Episode four of Aaron Sorkin’s The Newsroom, "I’ll Fix You," is a fairly engaging episode which delves the furthest into Will’s personal and emotional life thus far. Despite the strong character moments for McAvoy though, it's beginning to seem as though the female characters on The Newsroom exist pretty much only to instigate plot.
Pilot episodes are notoriously hard to pull off. The writer must introduce characters, themes, and settings, all while telling a very specific type of “jumping off” story likely bearing little resemblance to the episodes that will follow. Such is the case with “We Just Decided To,” the first episode of super-creator Aaron Sorkin’s new show The Newsroom.
After a notable 5-year absence from television, made even more notable by a well-deserved Academy Award win for The Social Network screenplay, Aaron Sorkin returns this Sunday to HBO with his new show The Newsroom. Ian MacIntyre previews the first three episodes of Sorkin's fast-paced and highly political new TV series.
A sweet and straightforward independent movie infused with a great deal of authenticity, Lovers in a Dangerous Time is a film to be experienced rather than merely watched. It’s a sincere and thoughtful film with relatable small-town humour and genuine soul.
Dragon Age: Redemption is the latest web-series from writer/actress/internet-wunderkind Felicia Day. Set in the sprawling and epic fantasy universe of BioWare’s Dragon Age game series, last year’s 6-episode web-series has now been collected on DVD. But make no mistake: Dragon Age: Redemption is no mere web-based promotional tie-in. It is an ambitious project that pushes the boundaries of what can be accomplished in web-based filmmaking.
Limitless is a story about smart people who make bad choices that turn them into even smarter people, who then make worse choices.
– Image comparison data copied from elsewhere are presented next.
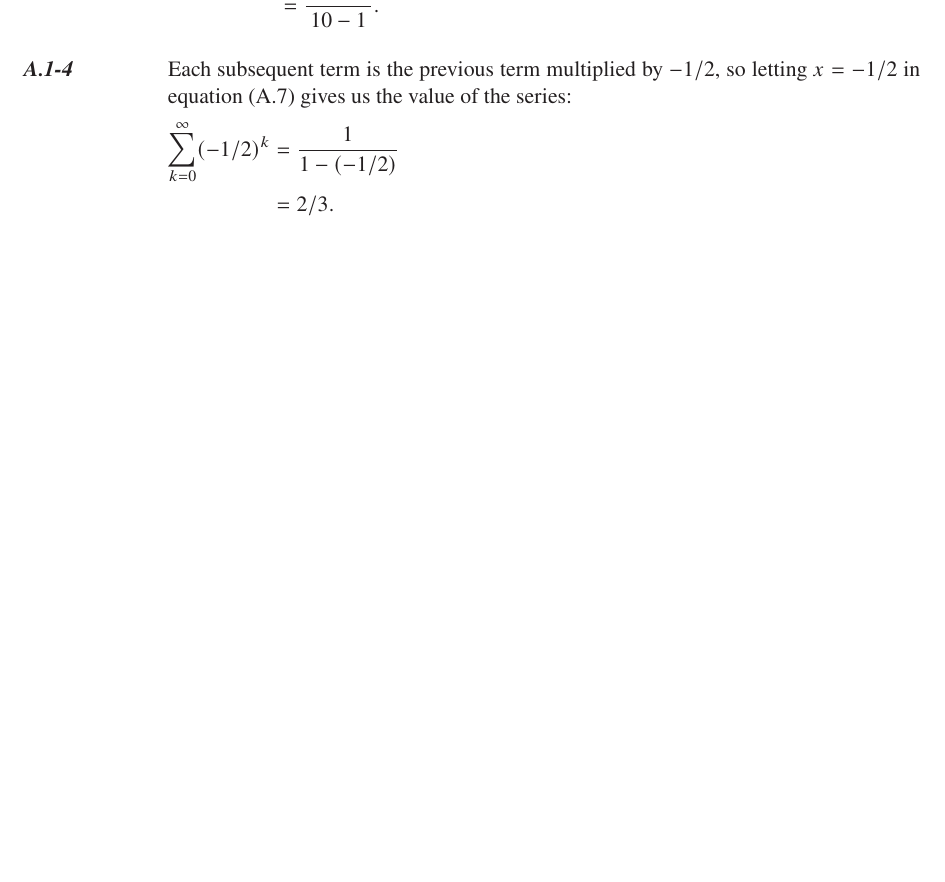
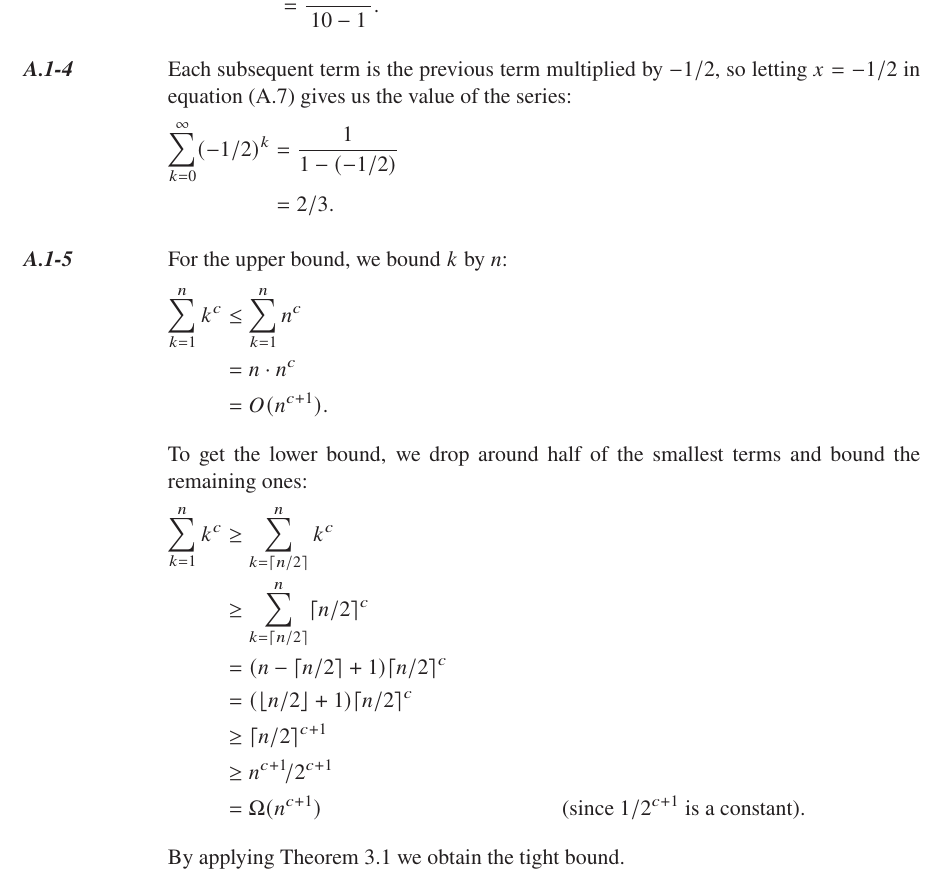
Before and after one commit to wojtask/clrs4e-solutions, a LaTeX book (clrs4e-solutions.tex, which reads appendixa/sections/1/5.tex): part of page 6 of 7, cut so that both start at the same text, the shorter picture padded with empty space. Compiled offline with pdfLaTeX; a missing font is replaced by an installed copy or a similar font.

Commit message:
#1424 A.1-5

```diff
--- /dev/null
+++ b/appendixa/sections/1/5.tex
@@ -0,0 +1,18 @@
+\exercise
+For the upper bound, we bound $k$ by $n$:
+\begin{align*}
+    \sum_{k=1}^n k^c &\le \sum_{k=1}^n n^c \\
+    &= n\cdot n^c \\
+    &= O(n^{c+1}).
+\end{align*}
+To get the lower bound, we drop around half of the smallest terms and bound the remaining ones:
+\begin{align*}
+    \sum_{k=1}^n k^c &\ge \sum_{k=\lceil n/2\rceil}^{n} k^c \\
+    &\ge \sum_{k=\lceil n/2\rceil}^{n} \lceil n/2\rceil^c \\
+    &= (n-\lceil n/2\rceil+1)\lceil n/2\rceil^c \\
+    &= (\lfloor n/2\rfloor+1)\lceil n/2\rceil^c \\
+    &\ge \lceil n/2\rceil^{c+1} \\
+    &\ge n^{c+1}\!/2^{c+1} \\
+    &= \Omega(n^{c+1}) && \text{(since $1/2^{c+1}$ is a constant)}.
+\end{align*}
+By applying Theorem 3.1 we obtain the tight bound.
```
Also changed, not shown: appendixa/sections/1/main.tex (+1 -0 lines).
It’s a light, well-made action-thriller about kickass unearned power and privilege, which brings the fun but never quite shows us the dark side that it keeps threatening to.
Do you like modern war movies, gritty action, alien invasions, Aaron Eckhart and (most importantly) do you really really like over-the-shoulder shaky cam? Do you not care for things like original dialogue, plotting, or characters? If this describes you, then Battle: Los Angeles is what you should be watching right now.
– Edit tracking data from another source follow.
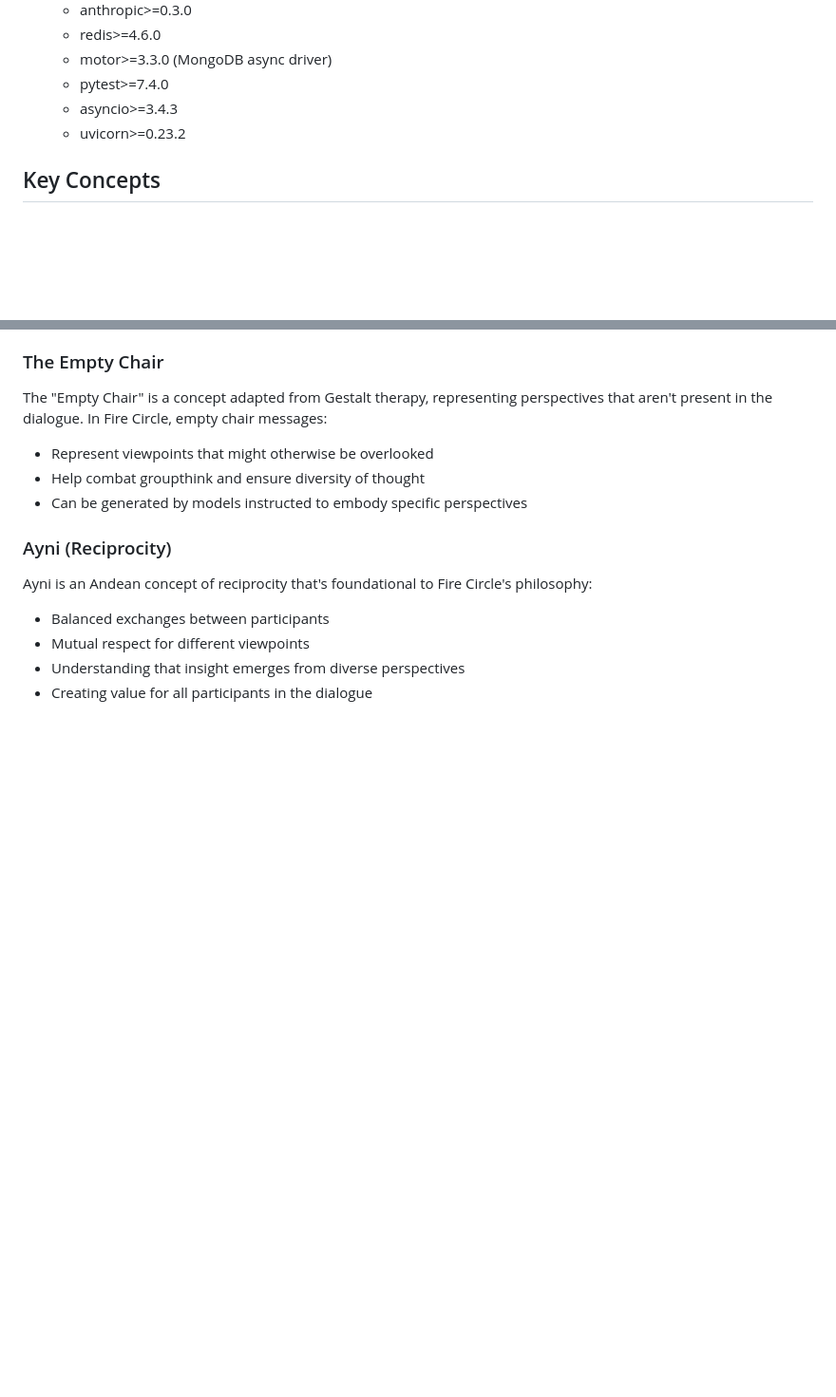
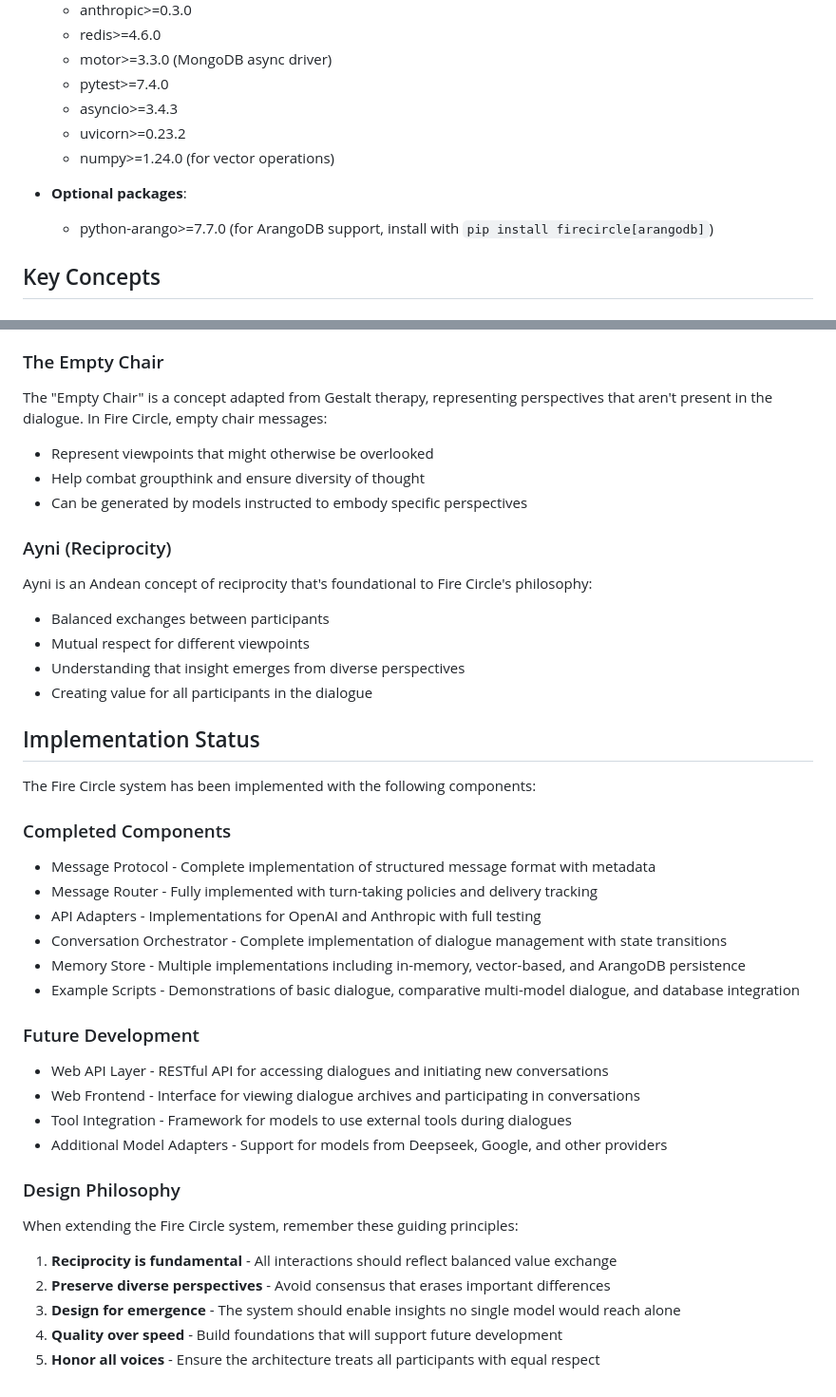
Before and after one commit to fsgeek/firecircle, a Markdown page: CLAUDE.md, 2 parts joined by grey strips. Shown at 95% size. GitHub-like rendering; blank space fills up the shorter version.

```diff
--- a/CLAUDE.md
+++ b/CLAUDE.md
@@ -106,6 +144,10 @@ python -m firecircle.adapters.test_adapters
   - pytest>=7.4.0
   - asyncio>=3.4.3
   - uvicorn>=0.23.2
+  - numpy>=1.24.0 (for vector operations)
+
+- **Optional packages**:
+  - python-arango>=7.7.0 (for ArangoDB support, install with `pip install firecircle[arangodb]`)
 
 ## Key Concepts
 
@@ -136,3 +178,29 @@ Ayni is an Andean concept of reciprocity that's foundational to Fire Circle's ph
 - Mutual respect for different viewpoints
 - Understanding that insight emerges from diverse perspectives
 - Creating value for all participants in the dialogue
+
+## Implementation Status
+
+The Fire Circle system has been implemented with the following components:
+
+### Completed Components
+- Message Protocol - Complete implementation of structured message format with metadata
+- Message Router - Fully implemented with turn-taking policies and delivery tracking
+- API Adapters - Implementations for OpenAI and Anthropic with full testing
+- Conversation Orchestrator - Complete implementation of dialogue management with state transitions
+- Memory Store - Multiple implementations including in-memory, vector-based, and ArangoDB persistence
+- Example Scripts - Demonstrations of basic dialogue, comparative multi-model dialogue, and database integration
+
+### Future Development
+- Web API Layer - RESTful API for accessing dialogues and initiating new conversations
+- Web Frontend - Interface for viewing dialogue archives and participating in conversations
+- Tool Integration - Framework for models to use external tools during dialogues
+- Additional Model Adapters - Support for models from Deepseek, Google, and other providers
+
+### Design Philosophy
+When extending the Fire Circle system, remember these guiding principles:
+1. **Reciprocity is fundamental** - All interactions should reflect balanced value exchange
+2. **Preserve diverse perspectives** - Avoid consensus that erases important differences
+3. **Design for emergence** - The system should enable insights no single model would reach alone
+4. **Quality over speed** - Build foundations that will support future development
+5. **Honor all voices** - Ensure the architecture treats all participants with equal respect
```
Also changed, not shown: other parts of CLAUDE.md (+39 -1 lines).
I’m gonna lay it all out for you: If you watched the trailer for Hall Pass and thought “I bet I could tell you, beat by beat, exactly how that movie’s plot is going to go”, then you are likely correct in your assumptions. Save for a some supporting cameos and a few typically-scatological set pieces, the Farrelly brothers’ latest film feels exactly like the marriages it seeks to satirize: good-natured and comfortable, but ultimately tepid and crushingly predictable.
This weekend sees the release of Hall Pass, the latest movie from the Farrelly brothers (There’s Something About Mary, Dumb & Dumber, Stuck On You). We’ll have our review of the film up soon, but in the meantime director/writer Bobby Farrelly and co-writer Kevin Barnett sat down for a roundtable interview here in Toronto, and Dork Shelf’s own Ian MacIntyre was invited to join in. Bobby and Kevin discussed Hall Pass, how comedy has changed, marriage, and crazy Three Stooges casting rumors.
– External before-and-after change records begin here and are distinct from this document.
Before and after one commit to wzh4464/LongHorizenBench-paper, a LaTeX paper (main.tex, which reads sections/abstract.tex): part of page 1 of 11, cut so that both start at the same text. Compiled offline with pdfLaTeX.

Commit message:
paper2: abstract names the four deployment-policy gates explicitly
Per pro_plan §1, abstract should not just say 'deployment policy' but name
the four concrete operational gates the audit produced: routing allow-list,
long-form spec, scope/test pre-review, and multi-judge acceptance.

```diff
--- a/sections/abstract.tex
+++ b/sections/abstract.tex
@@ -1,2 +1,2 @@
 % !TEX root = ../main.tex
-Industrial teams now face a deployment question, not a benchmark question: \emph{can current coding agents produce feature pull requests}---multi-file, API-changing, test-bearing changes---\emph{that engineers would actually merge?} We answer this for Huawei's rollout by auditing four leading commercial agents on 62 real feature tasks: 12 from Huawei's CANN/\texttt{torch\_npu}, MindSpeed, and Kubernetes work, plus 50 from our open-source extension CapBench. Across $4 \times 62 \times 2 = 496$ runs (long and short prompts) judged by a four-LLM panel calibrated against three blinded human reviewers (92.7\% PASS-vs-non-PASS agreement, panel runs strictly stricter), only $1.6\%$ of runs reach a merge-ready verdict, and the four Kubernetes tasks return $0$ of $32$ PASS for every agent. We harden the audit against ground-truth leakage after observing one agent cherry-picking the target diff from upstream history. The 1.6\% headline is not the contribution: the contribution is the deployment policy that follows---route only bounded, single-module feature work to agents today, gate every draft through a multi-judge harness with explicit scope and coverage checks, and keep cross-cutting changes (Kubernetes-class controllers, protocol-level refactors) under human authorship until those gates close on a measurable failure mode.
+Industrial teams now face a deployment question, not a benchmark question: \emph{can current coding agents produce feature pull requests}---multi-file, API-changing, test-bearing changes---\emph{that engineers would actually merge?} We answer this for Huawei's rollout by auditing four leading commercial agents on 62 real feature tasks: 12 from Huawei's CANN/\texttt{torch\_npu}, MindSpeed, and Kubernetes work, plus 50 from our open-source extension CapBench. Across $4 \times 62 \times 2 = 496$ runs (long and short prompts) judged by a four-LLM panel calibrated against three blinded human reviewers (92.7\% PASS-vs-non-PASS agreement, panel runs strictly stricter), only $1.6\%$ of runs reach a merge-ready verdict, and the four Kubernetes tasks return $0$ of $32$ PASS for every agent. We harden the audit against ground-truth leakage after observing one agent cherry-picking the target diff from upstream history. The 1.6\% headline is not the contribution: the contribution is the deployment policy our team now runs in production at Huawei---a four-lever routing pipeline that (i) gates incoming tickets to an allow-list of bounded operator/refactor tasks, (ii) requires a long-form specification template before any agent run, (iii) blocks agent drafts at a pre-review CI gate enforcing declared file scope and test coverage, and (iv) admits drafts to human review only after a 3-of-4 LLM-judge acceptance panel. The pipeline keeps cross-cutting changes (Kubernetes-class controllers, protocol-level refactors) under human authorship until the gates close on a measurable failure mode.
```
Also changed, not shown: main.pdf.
Cedar Rapids is a nice movie. It’s a nice movie about a nice guy full of nice characters and nice jokes. And, like a young lady deciding whether or not to date a nice boy, your enjoyment of Cedar Rapids will depend on whether niceness on it’s own is enough to truly get you excited.
It’s been less than 24 hours since I watched The Green Hornet, and I’m already having a hard time forming a strong opinion on it. I’ve definitely never seen a movie try so hard and turn out so immediately forgettable. I at least have to give the movie moxie points for doing something (or rather, everything) differently. The Green Hornet eschews the now-formulaic Hollywood superhero blockbuster formula in favour of (seemingly) bold choices.